(Itemized modification records)
•••••

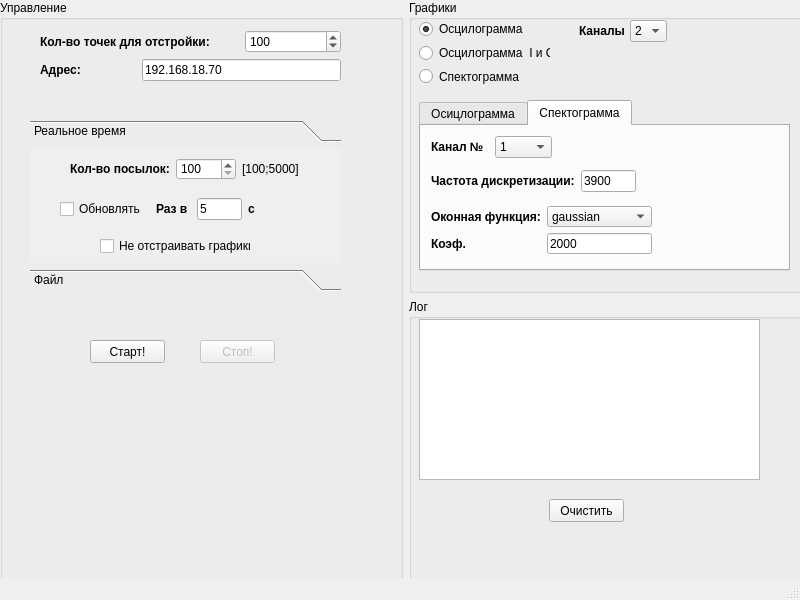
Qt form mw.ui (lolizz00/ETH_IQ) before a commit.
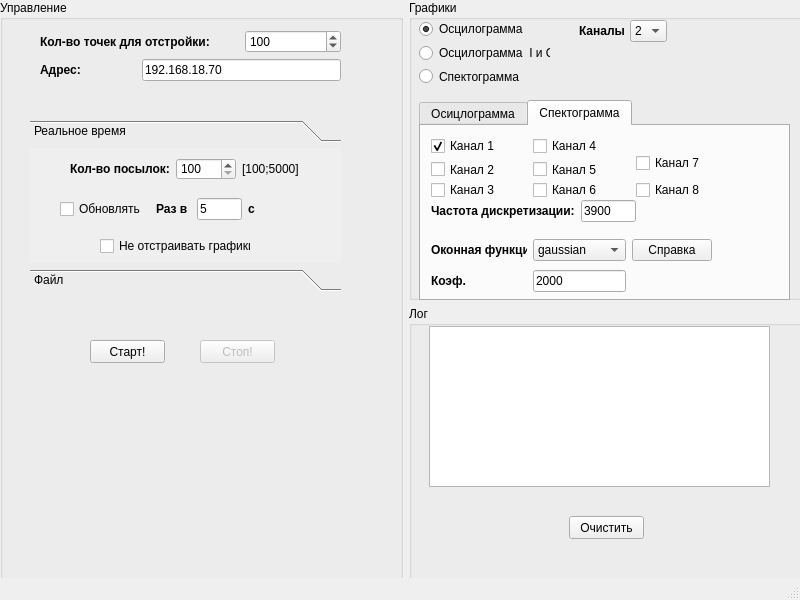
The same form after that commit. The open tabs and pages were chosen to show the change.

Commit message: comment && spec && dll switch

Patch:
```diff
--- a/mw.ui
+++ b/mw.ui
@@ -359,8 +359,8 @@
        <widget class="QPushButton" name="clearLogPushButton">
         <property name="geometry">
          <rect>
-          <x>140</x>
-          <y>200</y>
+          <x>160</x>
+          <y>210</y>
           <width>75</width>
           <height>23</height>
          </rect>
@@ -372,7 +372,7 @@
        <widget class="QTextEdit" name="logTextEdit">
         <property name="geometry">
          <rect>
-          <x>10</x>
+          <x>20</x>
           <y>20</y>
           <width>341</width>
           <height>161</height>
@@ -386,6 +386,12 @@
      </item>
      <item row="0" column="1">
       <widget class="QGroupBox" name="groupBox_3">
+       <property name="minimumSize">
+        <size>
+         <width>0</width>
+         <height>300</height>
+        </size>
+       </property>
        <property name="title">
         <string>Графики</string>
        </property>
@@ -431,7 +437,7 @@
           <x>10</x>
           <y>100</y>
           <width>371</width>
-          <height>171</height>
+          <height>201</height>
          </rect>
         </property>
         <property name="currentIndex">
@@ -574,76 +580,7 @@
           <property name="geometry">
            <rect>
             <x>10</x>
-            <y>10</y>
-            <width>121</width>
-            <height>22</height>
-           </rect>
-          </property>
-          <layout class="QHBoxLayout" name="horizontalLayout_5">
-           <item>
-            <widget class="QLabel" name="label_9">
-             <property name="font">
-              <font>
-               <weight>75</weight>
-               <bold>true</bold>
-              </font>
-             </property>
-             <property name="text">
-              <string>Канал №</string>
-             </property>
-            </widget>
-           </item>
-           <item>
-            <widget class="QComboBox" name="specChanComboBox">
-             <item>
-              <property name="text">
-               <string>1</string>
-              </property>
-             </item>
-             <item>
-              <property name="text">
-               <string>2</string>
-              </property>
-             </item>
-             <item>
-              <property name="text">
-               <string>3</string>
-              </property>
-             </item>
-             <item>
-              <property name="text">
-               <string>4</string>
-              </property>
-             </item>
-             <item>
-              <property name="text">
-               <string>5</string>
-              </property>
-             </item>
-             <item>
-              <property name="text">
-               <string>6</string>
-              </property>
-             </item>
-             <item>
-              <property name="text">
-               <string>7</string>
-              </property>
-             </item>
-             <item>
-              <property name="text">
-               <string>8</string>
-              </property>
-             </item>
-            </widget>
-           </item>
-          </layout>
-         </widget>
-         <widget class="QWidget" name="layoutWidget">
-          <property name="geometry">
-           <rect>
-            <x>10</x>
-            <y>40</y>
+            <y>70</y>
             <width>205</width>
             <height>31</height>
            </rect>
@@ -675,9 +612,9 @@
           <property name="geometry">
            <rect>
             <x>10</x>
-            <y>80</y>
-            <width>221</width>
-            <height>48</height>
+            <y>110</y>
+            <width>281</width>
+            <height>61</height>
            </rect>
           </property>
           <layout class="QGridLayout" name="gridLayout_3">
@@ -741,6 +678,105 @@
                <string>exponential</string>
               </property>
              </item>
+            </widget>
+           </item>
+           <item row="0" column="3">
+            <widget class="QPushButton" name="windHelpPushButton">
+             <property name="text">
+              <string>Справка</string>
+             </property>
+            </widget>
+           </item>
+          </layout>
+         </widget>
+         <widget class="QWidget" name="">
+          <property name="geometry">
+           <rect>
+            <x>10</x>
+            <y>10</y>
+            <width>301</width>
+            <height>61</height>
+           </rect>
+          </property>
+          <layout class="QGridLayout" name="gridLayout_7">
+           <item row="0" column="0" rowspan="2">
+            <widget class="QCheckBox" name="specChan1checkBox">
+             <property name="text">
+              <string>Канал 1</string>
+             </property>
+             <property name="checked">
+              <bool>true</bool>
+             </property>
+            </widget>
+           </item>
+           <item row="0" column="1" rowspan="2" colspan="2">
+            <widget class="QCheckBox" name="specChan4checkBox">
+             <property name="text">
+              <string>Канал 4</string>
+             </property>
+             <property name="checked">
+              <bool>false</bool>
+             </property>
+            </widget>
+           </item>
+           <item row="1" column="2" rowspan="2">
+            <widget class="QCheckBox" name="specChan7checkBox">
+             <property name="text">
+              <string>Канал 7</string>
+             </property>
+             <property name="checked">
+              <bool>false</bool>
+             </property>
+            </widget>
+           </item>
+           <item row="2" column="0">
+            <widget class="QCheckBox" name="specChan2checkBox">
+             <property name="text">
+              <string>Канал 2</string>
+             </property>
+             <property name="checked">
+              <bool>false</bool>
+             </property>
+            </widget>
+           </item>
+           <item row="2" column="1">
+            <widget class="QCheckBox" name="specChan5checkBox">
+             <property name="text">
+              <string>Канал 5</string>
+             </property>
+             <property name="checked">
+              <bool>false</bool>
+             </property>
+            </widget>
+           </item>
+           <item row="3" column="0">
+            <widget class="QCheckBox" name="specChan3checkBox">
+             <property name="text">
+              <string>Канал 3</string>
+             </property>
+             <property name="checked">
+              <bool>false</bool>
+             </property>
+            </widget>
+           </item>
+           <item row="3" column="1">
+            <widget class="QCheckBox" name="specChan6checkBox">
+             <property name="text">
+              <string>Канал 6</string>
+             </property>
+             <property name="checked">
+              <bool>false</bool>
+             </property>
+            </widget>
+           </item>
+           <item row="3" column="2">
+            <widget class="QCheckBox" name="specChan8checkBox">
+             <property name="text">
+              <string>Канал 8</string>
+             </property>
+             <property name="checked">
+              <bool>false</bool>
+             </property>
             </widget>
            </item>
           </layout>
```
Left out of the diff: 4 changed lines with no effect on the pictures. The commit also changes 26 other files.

•••••

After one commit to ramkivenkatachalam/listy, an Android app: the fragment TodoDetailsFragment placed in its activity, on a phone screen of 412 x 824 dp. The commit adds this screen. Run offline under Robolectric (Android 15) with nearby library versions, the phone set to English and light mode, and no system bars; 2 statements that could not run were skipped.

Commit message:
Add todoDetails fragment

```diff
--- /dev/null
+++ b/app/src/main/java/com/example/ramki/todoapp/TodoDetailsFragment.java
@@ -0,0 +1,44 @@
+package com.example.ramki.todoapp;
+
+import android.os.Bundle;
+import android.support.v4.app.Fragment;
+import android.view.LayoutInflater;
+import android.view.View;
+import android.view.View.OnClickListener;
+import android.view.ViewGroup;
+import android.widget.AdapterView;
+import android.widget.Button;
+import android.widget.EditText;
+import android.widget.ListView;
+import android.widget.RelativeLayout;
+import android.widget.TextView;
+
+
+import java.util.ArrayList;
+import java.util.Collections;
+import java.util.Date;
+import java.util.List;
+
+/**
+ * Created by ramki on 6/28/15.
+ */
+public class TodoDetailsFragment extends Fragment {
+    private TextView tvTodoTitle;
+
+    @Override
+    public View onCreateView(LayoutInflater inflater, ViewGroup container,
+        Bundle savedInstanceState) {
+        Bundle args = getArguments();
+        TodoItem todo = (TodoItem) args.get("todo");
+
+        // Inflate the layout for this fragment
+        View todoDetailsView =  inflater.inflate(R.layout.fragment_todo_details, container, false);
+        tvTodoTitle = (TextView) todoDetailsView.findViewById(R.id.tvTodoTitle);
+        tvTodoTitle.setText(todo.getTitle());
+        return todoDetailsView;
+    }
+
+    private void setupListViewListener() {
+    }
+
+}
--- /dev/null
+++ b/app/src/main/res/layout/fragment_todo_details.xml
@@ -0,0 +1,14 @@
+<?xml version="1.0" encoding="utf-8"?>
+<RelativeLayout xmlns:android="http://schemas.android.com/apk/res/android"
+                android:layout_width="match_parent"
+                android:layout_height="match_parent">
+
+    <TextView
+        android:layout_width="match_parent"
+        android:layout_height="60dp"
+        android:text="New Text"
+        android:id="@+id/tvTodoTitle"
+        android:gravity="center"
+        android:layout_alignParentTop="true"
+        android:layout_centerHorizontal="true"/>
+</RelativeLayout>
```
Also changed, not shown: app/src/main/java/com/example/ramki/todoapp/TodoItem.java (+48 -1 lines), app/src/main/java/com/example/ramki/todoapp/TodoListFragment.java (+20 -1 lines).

•••••

### [WHAT THE TASK ASKS]
Working down the entries above, count each line in which "QCheckBox" occurs, and state only the resulting number.

### [EXERCISE OUTPUT]
8